Work item: Please copy every record exactly as it is written.

Records for the task:
== == ==

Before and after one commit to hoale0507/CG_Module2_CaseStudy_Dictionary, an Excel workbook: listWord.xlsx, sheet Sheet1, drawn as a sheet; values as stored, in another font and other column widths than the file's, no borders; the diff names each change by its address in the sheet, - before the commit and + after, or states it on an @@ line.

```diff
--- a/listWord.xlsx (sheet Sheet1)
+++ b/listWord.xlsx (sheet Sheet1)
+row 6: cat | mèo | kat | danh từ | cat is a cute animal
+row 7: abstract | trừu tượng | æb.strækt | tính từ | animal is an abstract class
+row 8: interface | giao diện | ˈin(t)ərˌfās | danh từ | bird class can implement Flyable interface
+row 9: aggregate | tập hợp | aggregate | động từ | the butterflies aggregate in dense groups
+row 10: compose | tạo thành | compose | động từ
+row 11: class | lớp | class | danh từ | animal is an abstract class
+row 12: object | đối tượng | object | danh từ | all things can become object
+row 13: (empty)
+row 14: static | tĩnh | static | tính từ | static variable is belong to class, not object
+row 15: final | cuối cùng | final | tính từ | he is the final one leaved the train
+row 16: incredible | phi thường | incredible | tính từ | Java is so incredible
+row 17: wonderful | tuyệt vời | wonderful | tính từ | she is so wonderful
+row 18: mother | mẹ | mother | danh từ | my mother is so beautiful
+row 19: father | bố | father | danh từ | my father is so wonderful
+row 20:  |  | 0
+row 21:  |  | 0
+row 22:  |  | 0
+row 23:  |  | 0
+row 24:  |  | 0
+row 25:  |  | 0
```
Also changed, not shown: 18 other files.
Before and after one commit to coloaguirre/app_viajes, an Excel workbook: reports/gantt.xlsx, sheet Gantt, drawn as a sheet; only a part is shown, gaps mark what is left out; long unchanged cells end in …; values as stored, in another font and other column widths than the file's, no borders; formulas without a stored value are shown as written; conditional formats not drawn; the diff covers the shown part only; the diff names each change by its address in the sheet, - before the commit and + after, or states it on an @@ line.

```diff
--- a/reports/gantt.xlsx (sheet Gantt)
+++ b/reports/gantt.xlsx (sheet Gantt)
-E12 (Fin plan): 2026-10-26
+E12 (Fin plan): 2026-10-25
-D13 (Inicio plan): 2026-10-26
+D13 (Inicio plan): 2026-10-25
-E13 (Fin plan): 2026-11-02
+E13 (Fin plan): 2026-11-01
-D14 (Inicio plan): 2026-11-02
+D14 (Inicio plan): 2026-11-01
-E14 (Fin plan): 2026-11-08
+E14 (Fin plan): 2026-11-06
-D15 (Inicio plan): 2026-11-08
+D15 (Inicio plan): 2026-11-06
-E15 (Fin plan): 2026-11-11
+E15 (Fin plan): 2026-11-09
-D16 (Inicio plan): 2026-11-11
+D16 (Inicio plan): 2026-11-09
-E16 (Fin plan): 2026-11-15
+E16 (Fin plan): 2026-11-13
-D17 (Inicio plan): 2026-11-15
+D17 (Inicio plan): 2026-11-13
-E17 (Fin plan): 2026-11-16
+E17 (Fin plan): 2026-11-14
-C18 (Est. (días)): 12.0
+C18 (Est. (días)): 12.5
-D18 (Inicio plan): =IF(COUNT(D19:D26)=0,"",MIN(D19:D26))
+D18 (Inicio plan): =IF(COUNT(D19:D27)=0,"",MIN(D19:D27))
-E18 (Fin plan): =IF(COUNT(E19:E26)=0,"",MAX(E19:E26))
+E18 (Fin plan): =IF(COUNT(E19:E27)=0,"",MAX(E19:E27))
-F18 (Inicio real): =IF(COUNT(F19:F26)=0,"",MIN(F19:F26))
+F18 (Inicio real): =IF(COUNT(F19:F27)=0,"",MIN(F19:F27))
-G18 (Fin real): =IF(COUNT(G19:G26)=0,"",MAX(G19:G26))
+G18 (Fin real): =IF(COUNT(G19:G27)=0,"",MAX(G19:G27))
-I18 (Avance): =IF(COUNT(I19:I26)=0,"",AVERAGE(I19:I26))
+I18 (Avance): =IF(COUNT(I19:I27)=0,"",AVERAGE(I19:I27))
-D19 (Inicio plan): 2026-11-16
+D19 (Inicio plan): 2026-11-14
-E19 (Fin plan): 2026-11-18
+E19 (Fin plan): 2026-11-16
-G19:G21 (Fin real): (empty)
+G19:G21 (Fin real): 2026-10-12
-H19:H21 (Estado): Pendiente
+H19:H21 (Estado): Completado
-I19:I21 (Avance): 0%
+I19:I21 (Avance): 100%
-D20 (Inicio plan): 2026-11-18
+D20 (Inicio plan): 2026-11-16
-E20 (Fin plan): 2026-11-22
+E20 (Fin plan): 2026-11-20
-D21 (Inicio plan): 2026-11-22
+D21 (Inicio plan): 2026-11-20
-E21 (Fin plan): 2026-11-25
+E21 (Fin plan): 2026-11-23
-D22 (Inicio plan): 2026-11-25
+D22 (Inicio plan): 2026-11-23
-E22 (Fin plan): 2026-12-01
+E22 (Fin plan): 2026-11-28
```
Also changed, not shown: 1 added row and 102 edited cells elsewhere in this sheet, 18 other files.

== == ==

Reply:
Before and after one commit to hoale0507/CG_Module2_CaseStudy_Dictionary, an Excel workbook: listWord.xlsx, sheet Sheet1, drawn as a sheet; values as stored, in another font and other column widths than the file's, no borders; the diff names each change by its address in the sheet, - before the commit and + after, or states it on an @@ line.

```diff
--- a/listWord.xlsx (sheet Sheet1)
+++ b/listWord.xlsx (sheet Sheet1)
+row 6: cat | mèo | kat | danh từ | cat is a cute animal
+row 7: abstract | trừu tượng | æb.strækt | tính từ | animal is an abstract class
+row 8: interface | giao diện | ˈin(t)ərˌfās | danh từ | bird class can implement Flyable interface
+row 9: aggregate | tập hợp | aggregate | động từ | the butterflies aggregate in dense groups
+row 10: compose | tạo thành | compose | động từ
+row 11: class | lớp | class | danh từ | animal is an abstract class
+row 12: object | đối tượng | object | danh từ | all things can become object
+row 13: (empty)
+row 14: static | tĩnh | static | tính từ | static variable is belong to class, not object
+row 15: final | cuối cùng | final | tính từ | he is the final one leaved the train
+row 16: incredible | phi thường | incredible | tính từ | Java is so incredible
+row 17: wonderful | tuyệt vời | wonderful | tính từ | she is so wonderful
+row 18: mother | mẹ | mother | danh từ | my mother is so beautiful
+row 19: father | bố | father | danh từ | my father is so wonderful
+row 20:  |  | 0
+row 21:  |  | 0
+row 22:  |  | 0
+row 23:  |  | 0
+row 24:  |  | 0
+row 25:  |  | 0
```
Also changed, not shown: 18 other files.
Before and after one commit to coloaguirre/app_viajes, an Excel workbook: reports/gantt.xlsx, sheet Gantt, drawn as a sheet; only a part is shown, gaps mark what is left out; long unchanged cells end in …; values as stored, in another font and other column widths than the file's, no borders; formulas without a stored value are shown as written; conditional formats not drawn; the diff covers the shown part only; the diff names each change by its address in the sheet, - before the commit and + after, or states it on an @@ line.

```diff
--- a/reports/gantt.xlsx (sheet Gantt)
+++ b/reports/gantt.xlsx (sheet Gantt)
-E12 (Fin plan): 2026-10-26
+E12 (Fin plan): 2026-10-25
-D13 (Inicio plan): 2026-10-26
+D13 (Inicio plan): 2026-10-25
-E13 (Fin plan): 2026-11-02
+E13 (Fin plan): 2026-11-01
-D14 (Inicio plan): 2026-11-02
+D14 (Inicio plan): 2026-11-01
-E14 (Fin plan): 2026-11-08
+E14 (Fin plan): 2026-11-06
-D15 (Inicio plan): 2026-11-08
+D15 (Inicio plan): 2026-11-06
-E15 (Fin plan): 2026-11-11
+E15 (Fin plan): 2026-11-09
-D16 (Inicio plan): 2026-11-11
+D16 (Inicio plan): 2026-11-09
-E16 (Fin plan): 2026-11-15
+E16 (Fin plan): 2026-11-13
-D17 (Inicio plan): 2026-11-15
+D17 (Inicio plan): 2026-11-13
-E17 (Fin plan): 2026-11-16
+E17 (Fin plan): 2026-11-14
-C18 (Est. (días)): 12.0
+C18 (Est. (días)): 12.5
-D18 (Inicio plan): =IF(COUNT(D19:D26)=0,"",MIN(D19:D26))
+D18 (Inicio plan): =IF(COUNT(D19:D27)=0,"",MIN(D19:D27))
-E18 (Fin plan): =IF(COUNT(E19:E26)=0,"",MAX(E19:E26))
+E18 (Fin plan): =IF(COUNT(E19:E27)=0,"",MAX(E19:E27))
-F18 (Inicio real): =IF(COUNT(F19:F26)=0,"",MIN(F19:F26))
+F18 (Inicio real): =IF(COUNT(F19:F27)=0,"",MIN(F19:F27))
-G18 (Fin real): =IF(COUNT(G19:G26)=0,"",MAX(G19:G26))
+G18 (Fin real): =IF(COUNT(G19:G27)=0,"",MAX(G19:G27))
-I18 (Avance): =IF(COUNT(I19:I26)=0,"",AVERAGE(I19:I26))
+I18 (Avance): =IF(COUNT(I19:I27)=0,"",AVERAGE(I19:I27))
-D19 (Inicio plan): 2026-11-16
+D19 (Inicio plan): 2026-11-14
-E19 (Fin plan): 2026-11-18
+E19 (Fin plan): 2026-11-16
-G19:G21 (Fin real): (empty)
+G19:G21 (Fin real): 2026-10-12
-H19:H21 (Estado): Pendiente
+H19:H21 (Estado): Completado
-I19:I21 (Avance): 0%
+I19:I21 (Avance): 100%
-D20 (Inicio plan): 2026-11-18
+D20 (Inicio plan): 2026-11-16
-E20 (Fin plan): 2026-11-22
+E20 (Fin plan): 2026-11-20
-D21 (Inicio plan): 2026-11-22
+D21 (Inicio plan): 2026-11-20
-E21 (Fin plan): 2026-11-25
+E21 (Fin plan): 2026-11-23
-D22 (Inicio plan): 2026-11-25
+D22 (Inicio plan): 2026-11-23
-E22 (Fin plan): 2026-12-01
+E22 (Fin plan): 2026-11-28
```
Also changed, not shown: 1 added row and 102 edited cells elsewhere in this sheet, 18 other files.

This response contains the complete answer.